Every line of the material that follows must be printed again exactly.
---------------
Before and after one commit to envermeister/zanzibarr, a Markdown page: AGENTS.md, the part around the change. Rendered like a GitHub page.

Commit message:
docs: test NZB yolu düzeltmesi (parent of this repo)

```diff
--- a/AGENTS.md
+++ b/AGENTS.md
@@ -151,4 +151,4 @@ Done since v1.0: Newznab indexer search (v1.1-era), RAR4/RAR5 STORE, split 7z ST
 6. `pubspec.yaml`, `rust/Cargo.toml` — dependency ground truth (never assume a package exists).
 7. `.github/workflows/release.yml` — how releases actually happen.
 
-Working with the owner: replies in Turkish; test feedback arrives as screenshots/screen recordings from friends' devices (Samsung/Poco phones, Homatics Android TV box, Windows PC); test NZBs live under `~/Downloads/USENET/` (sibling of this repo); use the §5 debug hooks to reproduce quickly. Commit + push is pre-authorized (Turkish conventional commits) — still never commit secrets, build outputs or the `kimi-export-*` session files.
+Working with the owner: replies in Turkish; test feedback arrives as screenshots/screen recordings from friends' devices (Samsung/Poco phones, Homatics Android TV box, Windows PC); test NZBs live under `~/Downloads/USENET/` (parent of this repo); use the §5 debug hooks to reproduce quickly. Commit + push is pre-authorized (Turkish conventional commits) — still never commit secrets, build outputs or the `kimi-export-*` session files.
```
---------------
**Solved exercise:**
Before and after one commit to envermeister/zanzibarr, a Markdown page: AGENTS.md, the part around the change. Rendered like a GitHub page.

Commit message:
docs: test NZB yolu düzeltmesi (parent of this repo)

```diff
--- a/AGENTS.md
+++ b/AGENTS.md
@@ -151,4 +151,4 @@ Done since v1.0: Newznab indexer search (v1.1-era), RAR4/RAR5 STORE, split 7z ST
 6. `pubspec.yaml`, `rust/Cargo.toml` — dependency ground truth (never assume a package exists).
 7. `.github/workflows/release.yml` — how releases actually happen.
 
-Working with the owner: replies in Turkish; test feedback arrives as screenshots/screen recordings from friends' devices (Samsung/Poco phones, Homatics Android TV box, Windows PC); test NZBs live under `~/Downloads/USENET/` (sibling of this repo); use the §5 debug hooks to reproduce quickly. Commit + push is pre-authorized (Turkish conventional commits) — still never commit secrets, build outputs or the `kimi-export-*` session files.
+Working with the owner: replies in Turkish; test feedback arrives as screenshots/screen recordings from friends' devices (Samsung/Poco phones, Homatics Android TV box, Windows PC); test NZBs live under `~/Downloads/USENET/` (parent of this repo); use the §5 debug hooks to reproduce quickly. Commit + push is pre-authorized (Turkish conventional commits) — still never commit secrets, build outputs or the `kimi-export-*` session files.
```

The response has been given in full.